D.C. Needs Real School Choice
Rachel Sheffield /
Technically, the District of Columbia offers school choice. However, as a Washington Post article pointed out this weekend, there is a difference between school choice and real school choice, the latter available to too few students in the nation’s capital.
D.C. children who attend an underperforming school are allowed to transfer to other public schools—including charter schools—of their choice. Yet while D.C. may be seen as “a showcase for school choice”—as its “14-year-old charter school law is considered to be one of the strongest in the nation”—most D.C. public schools have abysmally low proficiency levels. And though charter schools are available, it is difficult for parents to find a spot for their child in the handful of those with top rankings.
Thus, as the Washington Post notes, only 29 percent of students who are eligible to leave a poorly performing school end up in a “higher proficiency” school. Despite there being over 90 charter schools and 100 D.C. public schools from which these families can theoretically choose, when it comes down to it, the choice for the majority of schoolchildren in D.C. is between bad and really bad.

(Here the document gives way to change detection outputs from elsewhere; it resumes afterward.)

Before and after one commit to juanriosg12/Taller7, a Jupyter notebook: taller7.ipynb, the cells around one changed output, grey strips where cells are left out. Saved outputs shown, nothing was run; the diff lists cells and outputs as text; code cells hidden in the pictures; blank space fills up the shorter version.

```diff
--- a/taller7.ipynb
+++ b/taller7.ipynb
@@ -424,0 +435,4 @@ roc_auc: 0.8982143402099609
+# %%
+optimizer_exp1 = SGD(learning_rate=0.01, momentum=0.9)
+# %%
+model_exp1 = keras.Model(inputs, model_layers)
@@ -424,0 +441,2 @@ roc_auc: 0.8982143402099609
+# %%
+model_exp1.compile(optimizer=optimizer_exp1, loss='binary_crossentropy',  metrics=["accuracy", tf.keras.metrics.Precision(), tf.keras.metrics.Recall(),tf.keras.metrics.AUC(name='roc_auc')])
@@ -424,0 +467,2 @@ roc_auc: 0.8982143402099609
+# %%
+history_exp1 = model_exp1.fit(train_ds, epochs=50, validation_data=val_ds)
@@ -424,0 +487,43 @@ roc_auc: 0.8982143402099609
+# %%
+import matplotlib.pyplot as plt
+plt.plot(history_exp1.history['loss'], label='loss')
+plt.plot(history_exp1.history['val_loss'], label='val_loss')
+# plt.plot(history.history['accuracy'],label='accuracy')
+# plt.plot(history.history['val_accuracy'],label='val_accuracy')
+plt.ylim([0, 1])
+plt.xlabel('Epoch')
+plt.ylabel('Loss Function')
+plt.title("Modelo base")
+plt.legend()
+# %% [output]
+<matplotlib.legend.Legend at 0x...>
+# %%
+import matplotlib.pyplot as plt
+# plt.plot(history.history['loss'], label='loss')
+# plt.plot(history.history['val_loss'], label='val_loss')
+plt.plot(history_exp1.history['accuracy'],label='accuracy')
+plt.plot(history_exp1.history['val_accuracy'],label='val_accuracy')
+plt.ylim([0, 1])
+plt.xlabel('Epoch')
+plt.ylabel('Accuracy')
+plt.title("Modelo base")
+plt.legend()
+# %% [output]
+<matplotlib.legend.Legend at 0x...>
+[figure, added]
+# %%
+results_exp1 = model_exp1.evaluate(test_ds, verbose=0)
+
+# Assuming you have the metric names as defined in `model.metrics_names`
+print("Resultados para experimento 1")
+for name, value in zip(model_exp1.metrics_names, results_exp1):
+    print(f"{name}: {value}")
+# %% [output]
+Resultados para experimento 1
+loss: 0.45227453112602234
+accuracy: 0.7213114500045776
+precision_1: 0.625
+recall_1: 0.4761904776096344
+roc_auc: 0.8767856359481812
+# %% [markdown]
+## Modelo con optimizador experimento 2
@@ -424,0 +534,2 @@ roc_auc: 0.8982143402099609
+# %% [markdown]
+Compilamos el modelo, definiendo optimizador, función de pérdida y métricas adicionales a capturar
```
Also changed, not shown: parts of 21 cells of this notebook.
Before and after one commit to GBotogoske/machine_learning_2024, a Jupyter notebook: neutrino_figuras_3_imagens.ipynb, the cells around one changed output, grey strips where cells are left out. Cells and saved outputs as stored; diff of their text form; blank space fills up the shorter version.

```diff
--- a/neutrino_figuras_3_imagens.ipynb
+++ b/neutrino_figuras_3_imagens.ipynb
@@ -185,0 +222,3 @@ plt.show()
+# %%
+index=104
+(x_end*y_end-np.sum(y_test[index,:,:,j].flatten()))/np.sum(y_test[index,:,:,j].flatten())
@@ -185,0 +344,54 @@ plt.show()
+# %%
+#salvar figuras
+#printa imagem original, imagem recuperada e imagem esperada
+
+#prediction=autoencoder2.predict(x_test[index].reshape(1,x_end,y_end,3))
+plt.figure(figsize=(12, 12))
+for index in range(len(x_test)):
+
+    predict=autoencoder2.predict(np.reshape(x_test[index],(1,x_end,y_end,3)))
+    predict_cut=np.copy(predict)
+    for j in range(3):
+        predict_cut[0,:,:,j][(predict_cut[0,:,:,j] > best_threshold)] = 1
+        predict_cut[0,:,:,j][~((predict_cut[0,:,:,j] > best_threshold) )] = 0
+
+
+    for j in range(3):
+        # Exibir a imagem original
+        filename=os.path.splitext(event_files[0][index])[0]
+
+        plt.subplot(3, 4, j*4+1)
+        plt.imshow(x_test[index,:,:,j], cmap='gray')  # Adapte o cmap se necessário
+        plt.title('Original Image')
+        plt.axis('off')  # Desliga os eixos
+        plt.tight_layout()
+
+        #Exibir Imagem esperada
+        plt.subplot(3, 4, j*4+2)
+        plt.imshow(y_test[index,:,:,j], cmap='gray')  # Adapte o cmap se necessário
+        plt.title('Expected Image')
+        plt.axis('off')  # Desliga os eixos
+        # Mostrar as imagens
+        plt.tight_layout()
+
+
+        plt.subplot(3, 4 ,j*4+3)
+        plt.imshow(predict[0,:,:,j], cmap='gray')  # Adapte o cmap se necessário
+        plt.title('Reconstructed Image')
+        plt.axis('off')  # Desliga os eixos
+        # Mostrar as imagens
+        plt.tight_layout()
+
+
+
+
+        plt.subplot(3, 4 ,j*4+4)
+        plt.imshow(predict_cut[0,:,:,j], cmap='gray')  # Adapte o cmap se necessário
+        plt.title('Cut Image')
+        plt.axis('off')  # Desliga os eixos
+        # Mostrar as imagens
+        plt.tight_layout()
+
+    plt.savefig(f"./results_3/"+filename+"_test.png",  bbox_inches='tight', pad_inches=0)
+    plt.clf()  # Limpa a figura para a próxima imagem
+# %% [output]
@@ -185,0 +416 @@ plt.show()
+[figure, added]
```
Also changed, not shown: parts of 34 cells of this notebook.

However, school choice doesn’t have to be simply a slogan, and failure doesn’t have to be the only option for students in the nation’s capital. In fact, there is a successful program currently operating in D.C. that offers real choice to students, the kind of choice that gets children into better schools and offers them real hope at academic success. This program is the D.C. Opportunity Scholarship Program (DCOSP), which offers scholarships to low-income students to attend a private school of their choice. As a result, families who would never dream of being able to send their children to some of the best schools in the District have that opportunity.
Program evaluations indicate that DCOSP students are outperforming their public school peers. Over 90 percent of DCOSP students graduate, compared to only 70 percent of their peers with similar characteristics. On top of this, parents of these students report being more satisfied with their children’s school and say that it is safe and orderly.
While it would seem logical to continue and expand such a successful program—especially considering the lack of educational opportunity offered to D.C. schoolchildren—congressional opponents have instead been attempting to phase out the DCOSP, mostly due to pressure from special interests groups. Thus, educational opportunity is being denied to thousands of children who remain in unsafe and underperforming public schools.
In a school district with some of the worst scores in the nation, merely giving lip service to educational choice not only is unfortunate but is a tragedy for children whose futures depend on a decent education. Programs like the DCOSP open up the doors for such success. Instead of maintaining the failing status quo and bolstering empty policies, it is time to give parents in the nation’s capital—and across the nation—the tool to help their children succeed. True parental choice in education is that tool.